It has only been a couple of weeks since I wrote about the troubles with multi-touch (well, touch in general) on the 2013 Nexus 7. At the time, Paul Wilcox of Google's Product Support forum stated that the issue was being examined, and about a week later he confirmed that the JSS15Q update addressed the problem. While many people are reporting that the OTA has completely cleared up any touchscreen glitches that had been present, some people haven't seen any improvements, and still others are complaining that the problem has grown significantly worse.


Photo credit: @LSAwesome

Shortly after the update began rolling out, a number of people asked if the situation had truly been resolved. Some early comments gave a very positive outlook until a user by the name phazerorg described how his Nexus 7 was continuing to fail at even simple drag operations. Shortly thereafter, he posted a video to demonstrate his experience. Subsequently, several other device owners have come to the forum with similar stories, filling it with a few hundred comments in just over 2 weeks.

A few days after the AOSP source drop for JSS15Q, user EPJ posted a link to the update history for the touchscreen driver. It turns out that even the developers have had a series of bad experiences with this digitizer, with many of the 18 changes making some reference to ghost touches, bad touch or gesture detection, or changes in calibration to account for various problems.

Based on the evidence put forward by a number of commenters, it seems reasonable to suspect that some Nexus 7 units are simply calibrated incorrectly, while others may have a grounding issue. An unsuitable calibration can be fixed with a software update that adjusts the voltage of the touchscreen digitizer, which is how this last OTA was expected to solve the problem. There is a growing feeling that the digitizers used in the Nexus 7 are wildly different and may be difficult to account for or might even require calibration specific to the individual unit. On the other hand, units affected by a manufacturing defect which causes grounding issues probably cannot be fixed with a software update. The origin of this theory comes from a specific symptom where the tablet doesn't experience any problem while being held or connected to a charger, but erratic behavior and ghost touches start occurring while resting on a flat surface. Again, these are only educated guesses and have not been validated by Google or any third party.

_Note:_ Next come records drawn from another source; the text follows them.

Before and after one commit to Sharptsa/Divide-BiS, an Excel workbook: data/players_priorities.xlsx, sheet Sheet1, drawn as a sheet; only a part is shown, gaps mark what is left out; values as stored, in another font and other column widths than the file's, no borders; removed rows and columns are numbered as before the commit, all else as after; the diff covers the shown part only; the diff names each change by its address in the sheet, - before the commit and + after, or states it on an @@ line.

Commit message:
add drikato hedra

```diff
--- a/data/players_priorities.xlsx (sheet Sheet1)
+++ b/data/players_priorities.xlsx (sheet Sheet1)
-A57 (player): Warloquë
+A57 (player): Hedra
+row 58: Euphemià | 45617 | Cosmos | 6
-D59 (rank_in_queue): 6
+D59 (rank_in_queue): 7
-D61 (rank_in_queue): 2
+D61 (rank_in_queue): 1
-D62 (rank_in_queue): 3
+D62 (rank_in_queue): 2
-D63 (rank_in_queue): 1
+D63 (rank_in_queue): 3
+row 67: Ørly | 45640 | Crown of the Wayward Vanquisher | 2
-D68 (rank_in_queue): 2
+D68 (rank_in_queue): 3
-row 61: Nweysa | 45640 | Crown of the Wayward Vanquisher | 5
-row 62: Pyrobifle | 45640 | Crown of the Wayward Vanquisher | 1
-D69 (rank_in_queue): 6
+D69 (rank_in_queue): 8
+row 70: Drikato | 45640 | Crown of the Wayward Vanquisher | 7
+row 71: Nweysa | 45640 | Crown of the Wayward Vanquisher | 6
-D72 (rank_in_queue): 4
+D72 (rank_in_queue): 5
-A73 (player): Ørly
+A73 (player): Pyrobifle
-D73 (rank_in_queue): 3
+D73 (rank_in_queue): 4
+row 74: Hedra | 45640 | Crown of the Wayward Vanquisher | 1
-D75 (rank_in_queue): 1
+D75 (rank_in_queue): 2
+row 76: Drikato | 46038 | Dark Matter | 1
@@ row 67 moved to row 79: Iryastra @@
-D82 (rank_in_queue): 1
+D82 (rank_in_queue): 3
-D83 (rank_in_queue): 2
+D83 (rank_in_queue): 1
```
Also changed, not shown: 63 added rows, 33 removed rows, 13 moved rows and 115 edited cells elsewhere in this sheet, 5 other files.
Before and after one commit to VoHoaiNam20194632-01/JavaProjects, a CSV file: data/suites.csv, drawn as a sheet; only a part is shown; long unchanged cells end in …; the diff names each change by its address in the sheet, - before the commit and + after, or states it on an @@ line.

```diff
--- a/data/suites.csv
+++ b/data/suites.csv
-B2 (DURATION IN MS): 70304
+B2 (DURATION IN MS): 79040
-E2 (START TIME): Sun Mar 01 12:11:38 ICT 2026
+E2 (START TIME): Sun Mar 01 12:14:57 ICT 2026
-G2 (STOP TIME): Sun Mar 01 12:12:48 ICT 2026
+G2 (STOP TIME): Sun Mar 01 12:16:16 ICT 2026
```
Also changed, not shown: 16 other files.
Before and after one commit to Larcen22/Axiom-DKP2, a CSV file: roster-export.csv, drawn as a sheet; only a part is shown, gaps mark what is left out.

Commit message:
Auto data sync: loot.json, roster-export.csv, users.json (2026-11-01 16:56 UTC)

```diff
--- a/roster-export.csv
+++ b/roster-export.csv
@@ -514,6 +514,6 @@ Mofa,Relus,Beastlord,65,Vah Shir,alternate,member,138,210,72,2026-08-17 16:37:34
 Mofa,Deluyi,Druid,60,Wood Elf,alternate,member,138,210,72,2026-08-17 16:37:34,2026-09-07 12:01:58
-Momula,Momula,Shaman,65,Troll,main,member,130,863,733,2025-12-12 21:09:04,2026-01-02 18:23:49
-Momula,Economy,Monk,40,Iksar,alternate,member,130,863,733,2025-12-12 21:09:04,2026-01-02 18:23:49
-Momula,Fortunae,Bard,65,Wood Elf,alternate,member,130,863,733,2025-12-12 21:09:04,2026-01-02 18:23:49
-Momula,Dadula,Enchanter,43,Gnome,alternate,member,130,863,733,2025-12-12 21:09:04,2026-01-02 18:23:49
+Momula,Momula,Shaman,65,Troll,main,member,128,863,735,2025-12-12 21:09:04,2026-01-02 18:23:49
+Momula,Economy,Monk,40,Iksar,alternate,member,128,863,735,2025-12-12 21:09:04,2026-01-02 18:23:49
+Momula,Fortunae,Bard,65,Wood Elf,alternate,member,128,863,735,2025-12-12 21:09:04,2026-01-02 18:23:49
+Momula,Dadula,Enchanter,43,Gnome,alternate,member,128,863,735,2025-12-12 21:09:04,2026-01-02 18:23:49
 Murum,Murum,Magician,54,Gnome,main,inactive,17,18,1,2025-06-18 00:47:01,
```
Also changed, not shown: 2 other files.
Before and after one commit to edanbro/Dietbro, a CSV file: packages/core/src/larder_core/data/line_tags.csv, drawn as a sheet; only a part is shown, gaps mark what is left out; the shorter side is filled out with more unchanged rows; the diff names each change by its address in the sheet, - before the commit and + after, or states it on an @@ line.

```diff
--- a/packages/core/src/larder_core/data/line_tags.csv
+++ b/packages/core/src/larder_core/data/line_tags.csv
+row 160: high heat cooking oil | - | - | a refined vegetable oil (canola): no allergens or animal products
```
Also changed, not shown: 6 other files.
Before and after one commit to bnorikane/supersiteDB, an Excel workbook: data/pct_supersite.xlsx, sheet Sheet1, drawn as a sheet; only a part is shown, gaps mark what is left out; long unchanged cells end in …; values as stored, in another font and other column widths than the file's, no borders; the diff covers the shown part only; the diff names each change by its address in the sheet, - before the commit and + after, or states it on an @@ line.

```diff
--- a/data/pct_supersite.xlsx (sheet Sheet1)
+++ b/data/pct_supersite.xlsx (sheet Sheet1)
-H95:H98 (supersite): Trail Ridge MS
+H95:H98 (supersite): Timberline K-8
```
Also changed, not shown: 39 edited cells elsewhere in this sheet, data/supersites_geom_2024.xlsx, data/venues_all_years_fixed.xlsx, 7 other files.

Paul has again confirmed that the team is looking back into the issue, so it's likely another OTA fix will be coming in the weeks ahead. Of course, for many Nexus 7 owners, the return window is looming or already long passed. Additionally, some users may not have originally had a problem, but now have to deal with a crippled experience. If it turns out that this is a hardware problem, your manufacturer warranty should cover defects if one is confirmed. Ideally, ASUS would issue a recall for affected devices if it becomes necessary, though hopefully a software-based fix will be coming in the near future.

[Google Product Forum]